- **Records for this exercise**
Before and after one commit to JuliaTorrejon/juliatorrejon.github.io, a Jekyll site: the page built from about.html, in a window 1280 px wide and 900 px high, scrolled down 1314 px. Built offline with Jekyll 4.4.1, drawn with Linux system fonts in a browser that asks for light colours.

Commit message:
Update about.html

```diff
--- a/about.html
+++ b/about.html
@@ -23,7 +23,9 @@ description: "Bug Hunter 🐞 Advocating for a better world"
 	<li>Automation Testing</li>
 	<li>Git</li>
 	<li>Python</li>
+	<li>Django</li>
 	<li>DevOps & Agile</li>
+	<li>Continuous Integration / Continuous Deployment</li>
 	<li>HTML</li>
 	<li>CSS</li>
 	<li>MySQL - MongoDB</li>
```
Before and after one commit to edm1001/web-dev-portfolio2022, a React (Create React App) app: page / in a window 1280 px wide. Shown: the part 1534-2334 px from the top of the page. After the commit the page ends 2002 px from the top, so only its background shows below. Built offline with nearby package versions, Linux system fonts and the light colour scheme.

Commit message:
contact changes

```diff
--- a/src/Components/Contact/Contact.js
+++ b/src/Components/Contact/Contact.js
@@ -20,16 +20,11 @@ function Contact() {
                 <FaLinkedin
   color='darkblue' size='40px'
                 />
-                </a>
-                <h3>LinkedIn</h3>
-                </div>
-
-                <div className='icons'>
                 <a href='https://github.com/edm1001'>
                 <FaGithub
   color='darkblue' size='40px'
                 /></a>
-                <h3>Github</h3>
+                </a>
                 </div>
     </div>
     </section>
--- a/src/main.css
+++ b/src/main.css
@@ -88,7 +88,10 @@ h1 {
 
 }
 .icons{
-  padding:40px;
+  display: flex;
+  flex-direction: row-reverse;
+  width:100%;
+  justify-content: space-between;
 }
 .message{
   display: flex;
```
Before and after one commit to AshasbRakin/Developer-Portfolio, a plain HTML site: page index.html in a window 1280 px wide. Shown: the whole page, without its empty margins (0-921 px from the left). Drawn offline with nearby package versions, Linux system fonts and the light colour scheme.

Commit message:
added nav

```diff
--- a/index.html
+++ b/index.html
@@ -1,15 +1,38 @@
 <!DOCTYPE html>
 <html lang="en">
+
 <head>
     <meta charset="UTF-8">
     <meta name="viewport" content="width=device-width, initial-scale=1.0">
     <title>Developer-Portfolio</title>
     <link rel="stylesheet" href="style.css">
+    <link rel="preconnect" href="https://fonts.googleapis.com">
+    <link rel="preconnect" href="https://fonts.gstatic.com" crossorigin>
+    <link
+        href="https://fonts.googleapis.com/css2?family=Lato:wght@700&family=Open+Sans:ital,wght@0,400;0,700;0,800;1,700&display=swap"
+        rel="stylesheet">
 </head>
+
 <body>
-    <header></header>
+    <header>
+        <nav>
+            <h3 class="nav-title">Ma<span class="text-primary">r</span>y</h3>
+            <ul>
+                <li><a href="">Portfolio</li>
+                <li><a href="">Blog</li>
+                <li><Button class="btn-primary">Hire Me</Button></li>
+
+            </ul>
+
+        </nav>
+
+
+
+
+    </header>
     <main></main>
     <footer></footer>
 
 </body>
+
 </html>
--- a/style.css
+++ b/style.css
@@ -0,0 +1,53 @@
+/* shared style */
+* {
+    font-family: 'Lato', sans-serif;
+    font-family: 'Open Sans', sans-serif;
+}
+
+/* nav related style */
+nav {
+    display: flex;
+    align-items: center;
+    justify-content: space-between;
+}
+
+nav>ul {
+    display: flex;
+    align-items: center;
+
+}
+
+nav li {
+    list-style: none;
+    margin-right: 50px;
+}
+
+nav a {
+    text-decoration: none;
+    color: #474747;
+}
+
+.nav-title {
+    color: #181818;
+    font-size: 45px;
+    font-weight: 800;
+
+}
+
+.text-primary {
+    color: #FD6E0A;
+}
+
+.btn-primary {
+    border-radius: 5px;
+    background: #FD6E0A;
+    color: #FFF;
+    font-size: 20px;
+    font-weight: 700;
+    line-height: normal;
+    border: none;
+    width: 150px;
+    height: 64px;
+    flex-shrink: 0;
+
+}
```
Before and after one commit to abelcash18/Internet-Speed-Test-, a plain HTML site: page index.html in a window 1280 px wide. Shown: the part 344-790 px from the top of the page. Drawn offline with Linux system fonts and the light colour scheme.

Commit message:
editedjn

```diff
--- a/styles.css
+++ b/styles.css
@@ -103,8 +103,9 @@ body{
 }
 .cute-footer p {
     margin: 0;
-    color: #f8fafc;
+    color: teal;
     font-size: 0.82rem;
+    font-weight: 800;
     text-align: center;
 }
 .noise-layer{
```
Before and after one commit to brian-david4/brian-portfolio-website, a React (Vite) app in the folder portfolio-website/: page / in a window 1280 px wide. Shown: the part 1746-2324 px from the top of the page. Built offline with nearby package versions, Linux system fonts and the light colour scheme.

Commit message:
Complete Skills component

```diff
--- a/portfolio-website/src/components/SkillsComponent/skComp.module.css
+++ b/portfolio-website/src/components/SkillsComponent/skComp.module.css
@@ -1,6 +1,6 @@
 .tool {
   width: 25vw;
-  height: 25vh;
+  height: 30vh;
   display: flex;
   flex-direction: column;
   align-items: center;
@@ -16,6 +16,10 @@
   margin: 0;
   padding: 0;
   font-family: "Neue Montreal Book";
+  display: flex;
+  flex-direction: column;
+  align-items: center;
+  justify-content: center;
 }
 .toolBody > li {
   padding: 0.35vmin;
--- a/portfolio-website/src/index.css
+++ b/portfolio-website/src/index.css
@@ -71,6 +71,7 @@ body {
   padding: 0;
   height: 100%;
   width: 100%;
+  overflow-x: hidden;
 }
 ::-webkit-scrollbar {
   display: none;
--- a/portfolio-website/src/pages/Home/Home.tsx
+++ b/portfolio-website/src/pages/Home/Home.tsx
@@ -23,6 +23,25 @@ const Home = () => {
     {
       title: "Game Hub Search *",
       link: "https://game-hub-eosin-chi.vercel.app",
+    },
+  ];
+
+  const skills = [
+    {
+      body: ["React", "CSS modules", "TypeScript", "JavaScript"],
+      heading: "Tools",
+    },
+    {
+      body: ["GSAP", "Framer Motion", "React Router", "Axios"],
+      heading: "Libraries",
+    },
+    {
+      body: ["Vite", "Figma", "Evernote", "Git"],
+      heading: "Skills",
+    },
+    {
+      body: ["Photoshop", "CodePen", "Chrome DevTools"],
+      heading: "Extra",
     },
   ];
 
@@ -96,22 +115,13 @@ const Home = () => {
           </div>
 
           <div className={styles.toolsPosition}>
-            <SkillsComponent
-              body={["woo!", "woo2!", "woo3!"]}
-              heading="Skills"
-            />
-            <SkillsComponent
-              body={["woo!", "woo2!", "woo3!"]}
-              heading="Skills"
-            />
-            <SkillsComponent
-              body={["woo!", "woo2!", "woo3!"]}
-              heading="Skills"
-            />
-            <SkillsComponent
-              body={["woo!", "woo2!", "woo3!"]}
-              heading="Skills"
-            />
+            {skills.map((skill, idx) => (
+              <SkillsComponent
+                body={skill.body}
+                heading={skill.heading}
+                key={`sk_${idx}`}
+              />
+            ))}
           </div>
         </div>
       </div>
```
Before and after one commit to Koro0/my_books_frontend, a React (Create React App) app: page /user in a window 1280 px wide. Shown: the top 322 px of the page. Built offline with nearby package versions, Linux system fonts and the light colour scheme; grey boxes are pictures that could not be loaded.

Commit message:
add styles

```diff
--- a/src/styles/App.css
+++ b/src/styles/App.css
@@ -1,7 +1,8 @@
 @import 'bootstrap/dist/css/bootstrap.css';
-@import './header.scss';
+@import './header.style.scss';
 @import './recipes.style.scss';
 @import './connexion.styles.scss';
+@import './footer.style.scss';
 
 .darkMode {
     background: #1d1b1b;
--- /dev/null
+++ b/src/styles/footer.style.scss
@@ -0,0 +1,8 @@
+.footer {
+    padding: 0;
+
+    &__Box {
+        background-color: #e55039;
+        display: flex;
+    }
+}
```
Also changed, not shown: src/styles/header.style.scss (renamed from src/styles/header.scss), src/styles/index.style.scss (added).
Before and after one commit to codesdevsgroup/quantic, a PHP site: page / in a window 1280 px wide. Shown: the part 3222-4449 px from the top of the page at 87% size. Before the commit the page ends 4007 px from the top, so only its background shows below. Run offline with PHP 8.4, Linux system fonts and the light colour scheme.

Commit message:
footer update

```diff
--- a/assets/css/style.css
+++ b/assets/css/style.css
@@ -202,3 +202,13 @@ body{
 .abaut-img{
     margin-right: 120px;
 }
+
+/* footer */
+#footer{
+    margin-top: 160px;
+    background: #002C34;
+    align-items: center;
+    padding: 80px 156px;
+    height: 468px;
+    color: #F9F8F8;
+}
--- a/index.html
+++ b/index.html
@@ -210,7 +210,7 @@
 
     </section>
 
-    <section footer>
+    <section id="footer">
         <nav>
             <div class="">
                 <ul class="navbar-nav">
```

- **Task**
Copy every line in the listing above where the string "flex" turns up.

- **The answer**
+  display: flex;
+  flex-direction: row-reverse;
   display: flex;
+    display: flex;
+    display: flex;
+    flex-shrink: 0;
   display: flex;
   flex-direction: column;
+  display: flex;
+  flex-direction: column;
+        display: flex;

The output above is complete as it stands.